→ **Requirement**:
Go over the entries below line by line, copying each one that contains the word "multipart".

━━ Exercise material

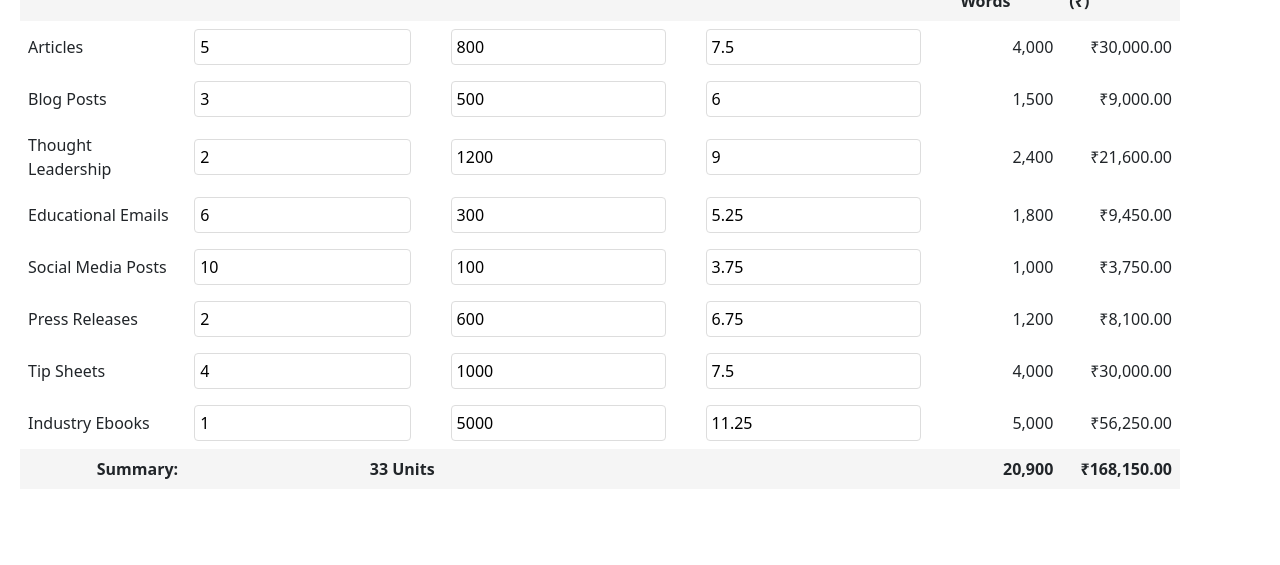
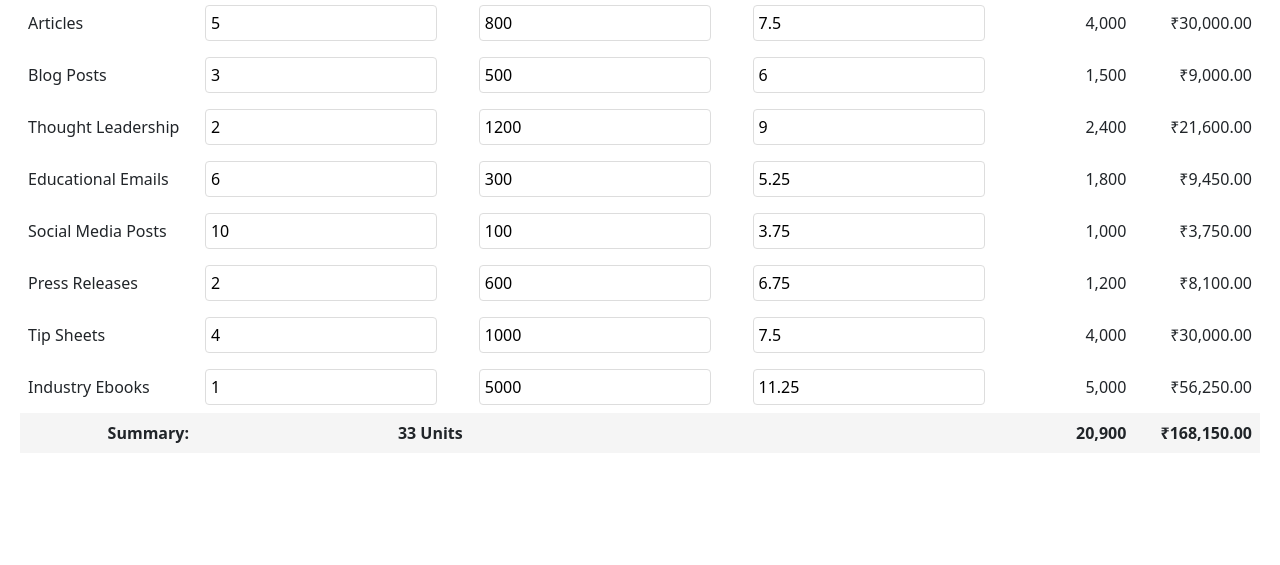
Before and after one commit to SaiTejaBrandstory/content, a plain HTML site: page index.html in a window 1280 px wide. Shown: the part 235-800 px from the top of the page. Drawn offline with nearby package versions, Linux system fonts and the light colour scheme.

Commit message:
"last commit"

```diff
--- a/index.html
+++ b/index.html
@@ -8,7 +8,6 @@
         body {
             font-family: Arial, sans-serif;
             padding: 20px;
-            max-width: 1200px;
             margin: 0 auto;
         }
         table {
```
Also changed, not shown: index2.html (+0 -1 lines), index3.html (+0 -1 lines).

━━━━
━━ Exercise material

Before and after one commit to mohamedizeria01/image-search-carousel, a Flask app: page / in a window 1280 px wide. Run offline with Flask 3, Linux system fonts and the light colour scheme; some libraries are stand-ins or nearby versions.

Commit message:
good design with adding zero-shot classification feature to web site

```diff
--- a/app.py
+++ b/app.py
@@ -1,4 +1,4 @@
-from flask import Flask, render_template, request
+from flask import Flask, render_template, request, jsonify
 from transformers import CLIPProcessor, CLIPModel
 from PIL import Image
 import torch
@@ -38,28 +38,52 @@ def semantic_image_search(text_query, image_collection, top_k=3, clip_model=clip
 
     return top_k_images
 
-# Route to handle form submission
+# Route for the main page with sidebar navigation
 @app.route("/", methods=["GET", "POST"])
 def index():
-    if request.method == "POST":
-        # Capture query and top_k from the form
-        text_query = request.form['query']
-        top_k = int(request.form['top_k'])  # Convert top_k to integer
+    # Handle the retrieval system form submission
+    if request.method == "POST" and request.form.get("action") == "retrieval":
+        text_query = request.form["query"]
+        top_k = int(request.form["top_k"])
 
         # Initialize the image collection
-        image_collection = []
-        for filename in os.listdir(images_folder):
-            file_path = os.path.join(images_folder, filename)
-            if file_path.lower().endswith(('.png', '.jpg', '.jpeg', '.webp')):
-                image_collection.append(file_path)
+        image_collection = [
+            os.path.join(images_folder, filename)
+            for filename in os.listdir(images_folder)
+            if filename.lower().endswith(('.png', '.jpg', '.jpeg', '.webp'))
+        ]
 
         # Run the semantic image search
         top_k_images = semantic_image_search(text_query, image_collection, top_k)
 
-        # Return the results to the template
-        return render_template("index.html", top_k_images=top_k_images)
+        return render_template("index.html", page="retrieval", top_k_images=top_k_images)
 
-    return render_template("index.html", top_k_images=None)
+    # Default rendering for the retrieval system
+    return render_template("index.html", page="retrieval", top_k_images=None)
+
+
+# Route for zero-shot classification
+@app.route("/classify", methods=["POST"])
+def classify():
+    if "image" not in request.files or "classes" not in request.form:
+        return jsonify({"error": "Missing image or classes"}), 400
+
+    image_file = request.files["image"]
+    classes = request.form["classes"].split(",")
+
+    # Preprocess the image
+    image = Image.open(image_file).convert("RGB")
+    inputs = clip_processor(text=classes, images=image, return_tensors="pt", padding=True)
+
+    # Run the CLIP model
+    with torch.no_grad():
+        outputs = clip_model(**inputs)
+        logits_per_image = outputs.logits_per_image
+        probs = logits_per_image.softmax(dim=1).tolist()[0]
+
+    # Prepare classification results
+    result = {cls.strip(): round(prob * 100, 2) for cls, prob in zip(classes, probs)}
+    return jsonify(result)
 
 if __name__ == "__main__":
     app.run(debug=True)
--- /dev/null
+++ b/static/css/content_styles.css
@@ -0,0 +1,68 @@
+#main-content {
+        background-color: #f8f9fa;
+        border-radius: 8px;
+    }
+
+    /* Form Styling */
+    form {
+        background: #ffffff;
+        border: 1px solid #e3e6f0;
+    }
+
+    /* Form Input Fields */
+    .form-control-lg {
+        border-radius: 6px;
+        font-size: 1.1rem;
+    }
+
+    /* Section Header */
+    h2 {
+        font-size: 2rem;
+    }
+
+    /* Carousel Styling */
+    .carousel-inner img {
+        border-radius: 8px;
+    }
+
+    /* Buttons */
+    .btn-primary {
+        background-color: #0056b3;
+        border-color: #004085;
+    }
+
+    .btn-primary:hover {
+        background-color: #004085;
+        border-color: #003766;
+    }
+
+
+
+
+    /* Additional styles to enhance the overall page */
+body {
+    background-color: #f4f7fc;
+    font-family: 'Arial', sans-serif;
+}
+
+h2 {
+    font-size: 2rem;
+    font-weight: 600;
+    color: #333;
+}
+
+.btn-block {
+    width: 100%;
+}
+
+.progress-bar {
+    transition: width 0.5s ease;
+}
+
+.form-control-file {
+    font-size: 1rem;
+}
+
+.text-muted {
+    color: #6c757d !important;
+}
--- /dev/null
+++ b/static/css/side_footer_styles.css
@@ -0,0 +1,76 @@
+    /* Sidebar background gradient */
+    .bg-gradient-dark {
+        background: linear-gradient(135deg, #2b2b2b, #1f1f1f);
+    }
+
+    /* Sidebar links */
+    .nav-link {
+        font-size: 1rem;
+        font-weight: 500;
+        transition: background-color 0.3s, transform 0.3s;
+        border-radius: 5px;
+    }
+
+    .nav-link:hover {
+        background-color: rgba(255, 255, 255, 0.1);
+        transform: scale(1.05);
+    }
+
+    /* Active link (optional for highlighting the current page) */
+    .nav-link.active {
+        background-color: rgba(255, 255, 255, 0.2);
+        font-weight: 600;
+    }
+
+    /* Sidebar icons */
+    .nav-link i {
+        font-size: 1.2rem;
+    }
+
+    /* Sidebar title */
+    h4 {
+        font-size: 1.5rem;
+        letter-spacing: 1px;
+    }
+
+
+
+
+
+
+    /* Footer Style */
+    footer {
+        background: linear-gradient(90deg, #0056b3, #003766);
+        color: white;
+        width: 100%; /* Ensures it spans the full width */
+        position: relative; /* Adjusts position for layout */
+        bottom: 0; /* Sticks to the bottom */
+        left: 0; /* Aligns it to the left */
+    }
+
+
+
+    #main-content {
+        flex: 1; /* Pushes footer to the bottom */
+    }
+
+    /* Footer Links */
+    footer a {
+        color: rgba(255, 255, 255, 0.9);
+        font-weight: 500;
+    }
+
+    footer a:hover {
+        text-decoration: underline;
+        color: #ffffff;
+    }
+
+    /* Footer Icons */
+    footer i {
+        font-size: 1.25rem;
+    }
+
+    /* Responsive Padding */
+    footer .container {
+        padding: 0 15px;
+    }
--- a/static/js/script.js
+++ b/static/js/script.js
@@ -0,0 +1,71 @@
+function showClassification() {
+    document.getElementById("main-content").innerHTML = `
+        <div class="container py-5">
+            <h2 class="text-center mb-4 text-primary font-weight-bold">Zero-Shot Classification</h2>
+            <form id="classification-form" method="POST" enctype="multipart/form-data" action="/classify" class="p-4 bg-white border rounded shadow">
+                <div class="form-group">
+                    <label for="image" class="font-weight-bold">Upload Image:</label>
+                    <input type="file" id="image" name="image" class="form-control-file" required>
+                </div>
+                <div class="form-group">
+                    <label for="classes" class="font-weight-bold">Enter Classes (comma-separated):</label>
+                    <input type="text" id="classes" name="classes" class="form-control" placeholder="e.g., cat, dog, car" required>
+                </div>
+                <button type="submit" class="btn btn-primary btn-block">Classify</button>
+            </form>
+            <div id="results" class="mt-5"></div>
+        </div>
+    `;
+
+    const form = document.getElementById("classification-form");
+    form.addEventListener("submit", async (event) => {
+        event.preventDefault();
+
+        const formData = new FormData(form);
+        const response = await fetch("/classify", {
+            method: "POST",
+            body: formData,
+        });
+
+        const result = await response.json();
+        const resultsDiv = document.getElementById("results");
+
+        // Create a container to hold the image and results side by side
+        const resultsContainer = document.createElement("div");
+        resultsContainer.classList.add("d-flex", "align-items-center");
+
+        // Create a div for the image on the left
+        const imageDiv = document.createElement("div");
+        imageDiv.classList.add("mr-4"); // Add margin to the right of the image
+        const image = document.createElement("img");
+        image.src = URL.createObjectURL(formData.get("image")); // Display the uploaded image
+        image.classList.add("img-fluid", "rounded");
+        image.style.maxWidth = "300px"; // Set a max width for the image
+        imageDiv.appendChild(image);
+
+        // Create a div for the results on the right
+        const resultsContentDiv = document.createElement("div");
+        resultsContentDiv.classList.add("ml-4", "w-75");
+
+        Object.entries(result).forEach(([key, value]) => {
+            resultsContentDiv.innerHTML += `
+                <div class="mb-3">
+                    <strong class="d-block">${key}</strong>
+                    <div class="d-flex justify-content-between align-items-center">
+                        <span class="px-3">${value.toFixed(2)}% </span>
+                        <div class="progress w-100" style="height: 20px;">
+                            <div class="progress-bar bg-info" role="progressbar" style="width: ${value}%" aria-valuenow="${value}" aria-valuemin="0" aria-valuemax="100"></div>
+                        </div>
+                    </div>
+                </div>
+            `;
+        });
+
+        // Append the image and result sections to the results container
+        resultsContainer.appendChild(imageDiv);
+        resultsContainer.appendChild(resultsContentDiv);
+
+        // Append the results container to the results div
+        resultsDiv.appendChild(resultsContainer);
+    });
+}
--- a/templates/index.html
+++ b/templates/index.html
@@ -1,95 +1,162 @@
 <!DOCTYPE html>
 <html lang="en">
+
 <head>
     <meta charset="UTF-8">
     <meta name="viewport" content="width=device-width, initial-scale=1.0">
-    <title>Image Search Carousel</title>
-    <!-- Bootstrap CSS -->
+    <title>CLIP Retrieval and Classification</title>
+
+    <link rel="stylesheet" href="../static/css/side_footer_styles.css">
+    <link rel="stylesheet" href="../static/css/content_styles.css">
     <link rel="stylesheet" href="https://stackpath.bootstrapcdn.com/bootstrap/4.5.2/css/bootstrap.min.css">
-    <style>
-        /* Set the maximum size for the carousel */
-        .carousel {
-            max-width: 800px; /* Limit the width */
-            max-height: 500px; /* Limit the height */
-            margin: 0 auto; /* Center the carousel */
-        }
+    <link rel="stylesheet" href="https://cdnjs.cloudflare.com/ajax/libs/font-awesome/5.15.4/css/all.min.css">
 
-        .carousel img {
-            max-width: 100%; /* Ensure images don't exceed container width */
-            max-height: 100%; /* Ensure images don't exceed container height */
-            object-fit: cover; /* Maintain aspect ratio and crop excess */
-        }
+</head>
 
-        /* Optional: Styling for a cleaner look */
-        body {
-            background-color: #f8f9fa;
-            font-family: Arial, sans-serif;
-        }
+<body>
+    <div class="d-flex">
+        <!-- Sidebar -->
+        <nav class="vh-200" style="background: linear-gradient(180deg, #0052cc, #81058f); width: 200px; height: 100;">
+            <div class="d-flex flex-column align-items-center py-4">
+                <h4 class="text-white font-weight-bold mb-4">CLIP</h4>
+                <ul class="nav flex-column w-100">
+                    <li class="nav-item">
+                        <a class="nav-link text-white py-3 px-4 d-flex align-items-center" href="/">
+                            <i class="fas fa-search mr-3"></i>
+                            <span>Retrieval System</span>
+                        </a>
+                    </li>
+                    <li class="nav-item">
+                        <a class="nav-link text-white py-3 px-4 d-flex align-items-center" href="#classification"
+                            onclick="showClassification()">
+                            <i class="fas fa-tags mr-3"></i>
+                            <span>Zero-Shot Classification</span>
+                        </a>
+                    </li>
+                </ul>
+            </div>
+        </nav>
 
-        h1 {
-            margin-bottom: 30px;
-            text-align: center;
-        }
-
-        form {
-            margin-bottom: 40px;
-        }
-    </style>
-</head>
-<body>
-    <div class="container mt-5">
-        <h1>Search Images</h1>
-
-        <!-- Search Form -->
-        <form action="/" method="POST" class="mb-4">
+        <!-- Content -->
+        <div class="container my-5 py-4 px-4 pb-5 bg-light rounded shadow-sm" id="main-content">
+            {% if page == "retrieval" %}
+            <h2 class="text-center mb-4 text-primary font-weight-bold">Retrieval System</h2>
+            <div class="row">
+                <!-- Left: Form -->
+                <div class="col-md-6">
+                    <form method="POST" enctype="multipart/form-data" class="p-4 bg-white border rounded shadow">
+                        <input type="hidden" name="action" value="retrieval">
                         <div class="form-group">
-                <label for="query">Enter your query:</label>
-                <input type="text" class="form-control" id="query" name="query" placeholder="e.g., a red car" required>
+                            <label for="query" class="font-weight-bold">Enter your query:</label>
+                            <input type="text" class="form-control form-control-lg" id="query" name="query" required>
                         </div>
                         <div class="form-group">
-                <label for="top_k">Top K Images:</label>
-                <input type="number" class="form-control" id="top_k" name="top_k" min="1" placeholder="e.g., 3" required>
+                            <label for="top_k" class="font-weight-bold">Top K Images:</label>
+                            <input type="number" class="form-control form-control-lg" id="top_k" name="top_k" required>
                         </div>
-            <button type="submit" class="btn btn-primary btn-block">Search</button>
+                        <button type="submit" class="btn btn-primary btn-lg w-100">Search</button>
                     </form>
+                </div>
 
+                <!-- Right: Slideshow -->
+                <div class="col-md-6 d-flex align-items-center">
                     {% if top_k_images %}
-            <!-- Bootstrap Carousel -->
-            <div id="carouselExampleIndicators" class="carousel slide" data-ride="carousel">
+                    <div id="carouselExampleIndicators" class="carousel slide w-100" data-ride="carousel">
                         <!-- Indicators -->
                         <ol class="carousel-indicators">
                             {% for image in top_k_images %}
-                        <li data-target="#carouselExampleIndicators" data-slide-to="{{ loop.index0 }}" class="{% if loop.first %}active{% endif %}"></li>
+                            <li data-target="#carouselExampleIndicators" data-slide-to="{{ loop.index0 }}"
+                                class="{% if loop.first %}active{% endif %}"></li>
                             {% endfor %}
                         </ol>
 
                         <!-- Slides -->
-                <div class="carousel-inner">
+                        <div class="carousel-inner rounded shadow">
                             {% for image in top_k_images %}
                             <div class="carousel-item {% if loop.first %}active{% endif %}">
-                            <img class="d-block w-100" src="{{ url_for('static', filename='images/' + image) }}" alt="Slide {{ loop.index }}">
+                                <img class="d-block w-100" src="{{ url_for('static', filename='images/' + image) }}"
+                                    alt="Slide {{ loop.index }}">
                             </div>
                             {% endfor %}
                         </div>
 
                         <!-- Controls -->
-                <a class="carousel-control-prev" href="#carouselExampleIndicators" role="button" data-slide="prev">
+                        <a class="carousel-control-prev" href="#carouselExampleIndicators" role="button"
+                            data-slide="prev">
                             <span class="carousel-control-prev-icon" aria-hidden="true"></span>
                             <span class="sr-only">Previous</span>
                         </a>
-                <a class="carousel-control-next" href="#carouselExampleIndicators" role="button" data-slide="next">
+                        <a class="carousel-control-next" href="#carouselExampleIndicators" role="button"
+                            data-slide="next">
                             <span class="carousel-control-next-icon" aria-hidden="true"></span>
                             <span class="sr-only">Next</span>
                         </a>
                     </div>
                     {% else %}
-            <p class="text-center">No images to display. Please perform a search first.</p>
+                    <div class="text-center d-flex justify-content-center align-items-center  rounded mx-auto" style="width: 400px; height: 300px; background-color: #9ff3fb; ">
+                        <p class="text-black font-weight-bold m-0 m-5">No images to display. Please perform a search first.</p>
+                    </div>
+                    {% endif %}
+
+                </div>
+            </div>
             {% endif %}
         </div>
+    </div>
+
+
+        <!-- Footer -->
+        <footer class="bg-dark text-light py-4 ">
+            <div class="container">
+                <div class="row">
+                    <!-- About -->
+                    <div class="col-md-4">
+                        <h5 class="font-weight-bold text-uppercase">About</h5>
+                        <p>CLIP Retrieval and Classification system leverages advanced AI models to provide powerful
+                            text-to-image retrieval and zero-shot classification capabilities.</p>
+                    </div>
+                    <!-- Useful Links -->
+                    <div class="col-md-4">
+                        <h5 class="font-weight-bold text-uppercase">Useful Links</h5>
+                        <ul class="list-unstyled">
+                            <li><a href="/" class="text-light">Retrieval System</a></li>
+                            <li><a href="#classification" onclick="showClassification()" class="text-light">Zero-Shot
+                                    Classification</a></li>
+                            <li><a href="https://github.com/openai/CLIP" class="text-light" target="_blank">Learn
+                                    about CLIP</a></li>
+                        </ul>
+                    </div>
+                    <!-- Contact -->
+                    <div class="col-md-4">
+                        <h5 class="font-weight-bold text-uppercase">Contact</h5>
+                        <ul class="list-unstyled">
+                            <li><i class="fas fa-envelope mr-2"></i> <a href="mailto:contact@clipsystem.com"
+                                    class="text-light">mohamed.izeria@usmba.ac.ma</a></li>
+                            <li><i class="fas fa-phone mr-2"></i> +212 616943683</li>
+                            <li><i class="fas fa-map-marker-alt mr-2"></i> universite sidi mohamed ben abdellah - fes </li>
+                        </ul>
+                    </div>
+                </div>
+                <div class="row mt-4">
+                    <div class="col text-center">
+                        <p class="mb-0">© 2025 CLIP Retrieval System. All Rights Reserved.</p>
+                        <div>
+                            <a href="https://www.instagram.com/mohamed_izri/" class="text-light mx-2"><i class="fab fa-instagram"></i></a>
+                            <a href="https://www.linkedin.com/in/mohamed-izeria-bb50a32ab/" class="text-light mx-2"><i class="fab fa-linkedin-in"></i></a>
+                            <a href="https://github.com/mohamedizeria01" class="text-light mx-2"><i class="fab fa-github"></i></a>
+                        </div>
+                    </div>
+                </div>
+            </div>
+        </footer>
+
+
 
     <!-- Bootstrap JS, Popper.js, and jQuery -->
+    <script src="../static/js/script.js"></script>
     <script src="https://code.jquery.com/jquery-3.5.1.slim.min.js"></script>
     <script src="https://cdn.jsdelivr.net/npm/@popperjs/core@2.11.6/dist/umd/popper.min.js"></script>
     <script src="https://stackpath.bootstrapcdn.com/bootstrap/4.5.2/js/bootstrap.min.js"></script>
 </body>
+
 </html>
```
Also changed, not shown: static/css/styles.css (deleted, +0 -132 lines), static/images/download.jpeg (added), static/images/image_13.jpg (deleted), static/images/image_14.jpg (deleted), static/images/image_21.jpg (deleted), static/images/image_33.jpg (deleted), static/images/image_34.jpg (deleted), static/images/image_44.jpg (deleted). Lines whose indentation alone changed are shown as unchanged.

━━━━
━━ Exercise material

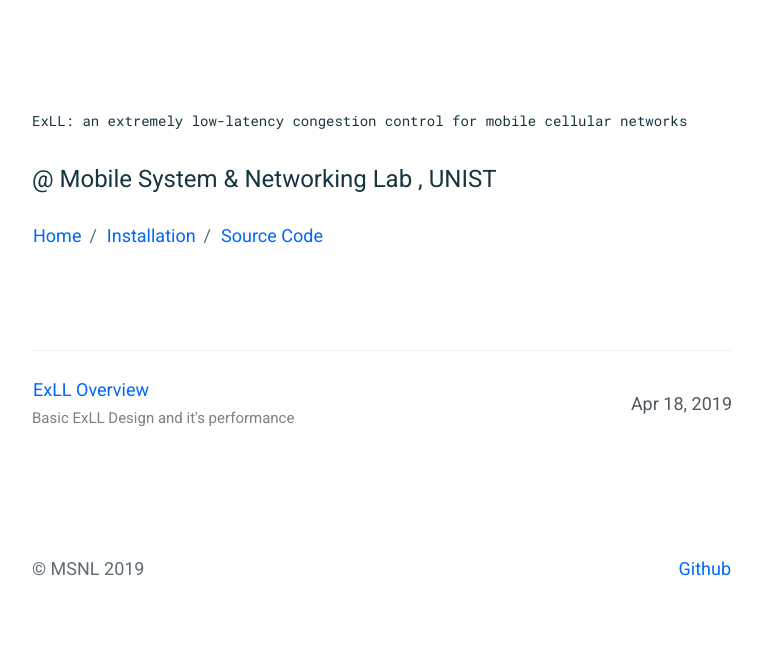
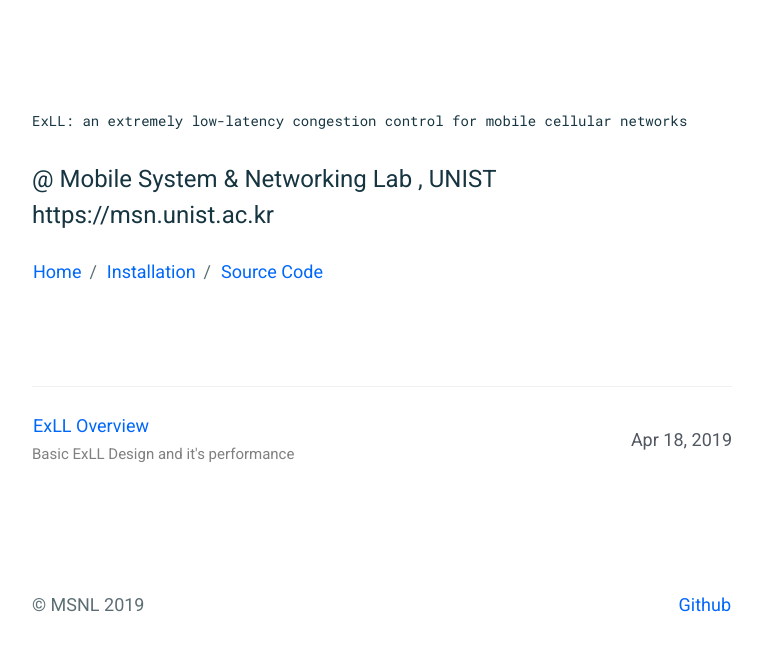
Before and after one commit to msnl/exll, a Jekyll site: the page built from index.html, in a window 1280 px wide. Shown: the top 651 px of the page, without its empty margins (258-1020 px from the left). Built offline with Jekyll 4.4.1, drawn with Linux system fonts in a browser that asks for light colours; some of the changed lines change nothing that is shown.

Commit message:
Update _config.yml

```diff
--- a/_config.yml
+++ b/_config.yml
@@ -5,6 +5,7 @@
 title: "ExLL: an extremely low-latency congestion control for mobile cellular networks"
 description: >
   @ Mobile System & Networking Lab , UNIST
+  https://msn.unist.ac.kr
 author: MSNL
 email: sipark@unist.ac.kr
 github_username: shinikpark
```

━━━━

→ **Answer to the exercise**:
+            <form id="classification-form" method="POST" enctype="multipart/form-data" action="/classify" class="p-4 bg-white border rounded shadow">
+                    <form method="POST" enctype="multipart/form-data" class="p-4 bg-white border rounded shadow">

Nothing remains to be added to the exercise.